Promoting partnership working in the NHS

Learning Disabilities Transition Programme - Bradford District Care Trust

“Very good example of partnership working to achieve positive transfer of services. Open communication, clear with positive feeling of working together.”

About the trust

Bradford District Care Trust is a provider of community health, mental health and specialist learning disability services across Bradford, Airedale and Craven. The trust serves a population of 550,000 and employs over 3,000 staff. The trust is currently moving towards Foundation Trust status.


A strategic review of learning disability services in Bradford in 2007 identified the need to transform and modernise services to ensure the trust fitted the needs, aspirations and choices of people with learning disabilities in Bradford.


The trust, Bradford Council and trade unions worked together on a four-year programme, Changing Lives, to attract new care providers in order to personalise service delivery for 1,250 service users and prepare their 840 staff members for transfer to non-NHS organisations.

The project was complex and involved delivering the following:

  • working with the local authority to re-assess the needs of all 1,250 service users
  • providing detailed information to commissioners to support the tendering of services
  • transforming two nursing homes to supported living services and providing a greater choice of day and employment services
  • transferring 300 staff in supported living services to three new charitable organisations (concurrently)
  • transferring 300 staff in day services to a charitable organisation
  • transferring 181 staff in residential and nursing homes to a charitable organisation
  • transferring 59 staff in respite services to a private company. 

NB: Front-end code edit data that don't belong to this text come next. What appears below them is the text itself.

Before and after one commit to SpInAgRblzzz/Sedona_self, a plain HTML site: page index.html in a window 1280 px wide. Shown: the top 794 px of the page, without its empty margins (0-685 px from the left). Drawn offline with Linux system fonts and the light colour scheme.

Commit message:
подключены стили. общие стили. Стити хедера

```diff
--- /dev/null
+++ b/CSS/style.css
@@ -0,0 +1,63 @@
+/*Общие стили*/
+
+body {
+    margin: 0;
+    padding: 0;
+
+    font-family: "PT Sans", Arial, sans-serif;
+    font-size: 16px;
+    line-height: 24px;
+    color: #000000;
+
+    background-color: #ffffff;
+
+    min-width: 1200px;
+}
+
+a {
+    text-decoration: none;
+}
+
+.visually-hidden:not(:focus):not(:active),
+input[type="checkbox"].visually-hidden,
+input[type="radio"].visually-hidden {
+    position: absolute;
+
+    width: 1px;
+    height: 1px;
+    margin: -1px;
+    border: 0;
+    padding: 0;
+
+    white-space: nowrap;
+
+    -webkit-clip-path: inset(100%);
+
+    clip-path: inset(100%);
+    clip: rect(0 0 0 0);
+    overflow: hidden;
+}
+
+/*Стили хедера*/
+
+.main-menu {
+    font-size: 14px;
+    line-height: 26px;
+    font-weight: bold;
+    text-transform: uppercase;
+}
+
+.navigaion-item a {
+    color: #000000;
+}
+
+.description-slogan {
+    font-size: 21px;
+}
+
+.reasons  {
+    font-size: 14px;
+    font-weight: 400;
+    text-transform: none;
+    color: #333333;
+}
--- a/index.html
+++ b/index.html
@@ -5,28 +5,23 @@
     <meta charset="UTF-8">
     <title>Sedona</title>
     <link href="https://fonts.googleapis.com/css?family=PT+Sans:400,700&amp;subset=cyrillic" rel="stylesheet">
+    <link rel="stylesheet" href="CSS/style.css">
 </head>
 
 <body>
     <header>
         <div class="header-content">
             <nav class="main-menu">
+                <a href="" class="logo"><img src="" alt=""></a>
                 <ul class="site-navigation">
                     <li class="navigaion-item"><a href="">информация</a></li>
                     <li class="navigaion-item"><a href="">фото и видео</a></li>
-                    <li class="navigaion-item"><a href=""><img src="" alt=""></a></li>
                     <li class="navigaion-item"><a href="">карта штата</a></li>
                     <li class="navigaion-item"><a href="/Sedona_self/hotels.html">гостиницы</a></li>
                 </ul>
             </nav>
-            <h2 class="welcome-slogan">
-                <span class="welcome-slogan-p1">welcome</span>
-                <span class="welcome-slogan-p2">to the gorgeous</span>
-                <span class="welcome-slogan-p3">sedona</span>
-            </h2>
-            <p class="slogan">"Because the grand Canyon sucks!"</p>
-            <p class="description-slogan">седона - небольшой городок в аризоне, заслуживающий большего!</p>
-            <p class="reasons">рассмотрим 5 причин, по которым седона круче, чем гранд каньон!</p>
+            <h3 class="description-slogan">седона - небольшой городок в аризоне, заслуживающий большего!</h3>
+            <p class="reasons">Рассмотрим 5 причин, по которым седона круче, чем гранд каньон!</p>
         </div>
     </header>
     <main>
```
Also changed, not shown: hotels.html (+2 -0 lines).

The importance of working in partnership

In recognition of the complexity of the programme and the need to engage staff ensuring excellent communication was vitally important. For this reason the trust supported the funding of a UNISON representative to work on the programme for four days a week.

The UNISON lead acted as an integral part of the trust’s transition project team and attended the programme's strategic and operational meetings, feeding back information from trade unions/staff, to help management make decisions and support communication back to trust employees.

Delivering difficult messages about future pension provision, restructuring the trust, implementing TUPE measures and keeping staff engaged in this agenda was very challenging.

To avoid confusion the trust made sure that all internal communications from managers and staff side were not only consistent but were delivered in an open and honest way.

This reassured staff that the process was being conducted transparently and with the full involvement of the staff union. Communication channels included:

  • a series of TUPE training sessions for managers and local trade union representatives
  • key messages from the TUPE training sessions were also delivered in team meetings to staff
  • trade union and management led road shows for staff where managers, UNISON and the council members all participated
  • frequently asked questions and letters developed by the UNISON lead and HR staff
  • senior managers visiting 100 sites out of hours to talk to staff.

The early involvement of UNISON and HR helped to highlight issues at an early stage and allowed effective planning and implementation to take place.

These measures were also included in the commissioner's plans:

  • adequate consultation periods (no less than 12 weeks)
  • methods and timing of communication to staff, service users and carers
  • issues relating to future pension provision and length of time for the processes to take place
  • deciding if staff were assigned under TUPE including corporate staff
  • planning of resources and training of managers
  • shared understanding of the information required by all parties and how this would be shared.

During the transition an overall Changing Lives Steering Group took place every fortnight. The group was informed by an internal trust working group that consisted of a range of service managers and corporate functions, as well as project managers from the new provider organisations.

To identify the most appropriate support mechanisms for staff, a Social Partnership Forum was designed specifically to discuss and consult on progress and address any arising issues. The forum included representatives from GMB, RCN, UNITE and two branches of UNISON (Local Authority and Health) and was greatly valued by staff. 


  • All transformations and transfers were delivered effectively with no disruption to service users or service delivery. 
  • Improved personalisation of services and range of choice for service users.
  • Staff consultations throughout the process were positive and the feedback from staff was acted upon.
  • Pensions were secured for staff.
  • Excellent partnership working. 

Changing Lives resulted in improved service delivery with increased choice and personalisation, including a greater opportunity for employment and choices of where to live.

Stakeholder evaluation highlighted the following achievements: 44% of respondents said the overall project was excellent and 44% said it was above average.

Following this success, Bradford District Care Trust is now embarking on a transformation programme which will involve implementing changes to the trust’s culture, workforce and services.

Top tips

  • Work together to form a communications action plan so every angle is covered and everyone understands the actions and how they are contributing. 
  • Work on the project with trade unions, don’t just talk to them. Ensure representatives can shape the agenda and influence decisions.
  • Work with trade union representatives to train local managers in change management.
  • Don’t expect staff to come to you – go out and find them.
    Be honest and transparent, don’t shelter staff from things they might not want to hear but equally let them know you are trying to work in their best interests.
  • Ensure there are robust project structures that involve staff side at every level.
  • When identifying third sector and private organisations to provide services, look for evidence of Human Resource good practice and a commitment to robust partnership working between employer and staff unions.

Further information and contact details:

Annette Tindall, HR Business Partner -; 012 7436 3442; 079 2047 8337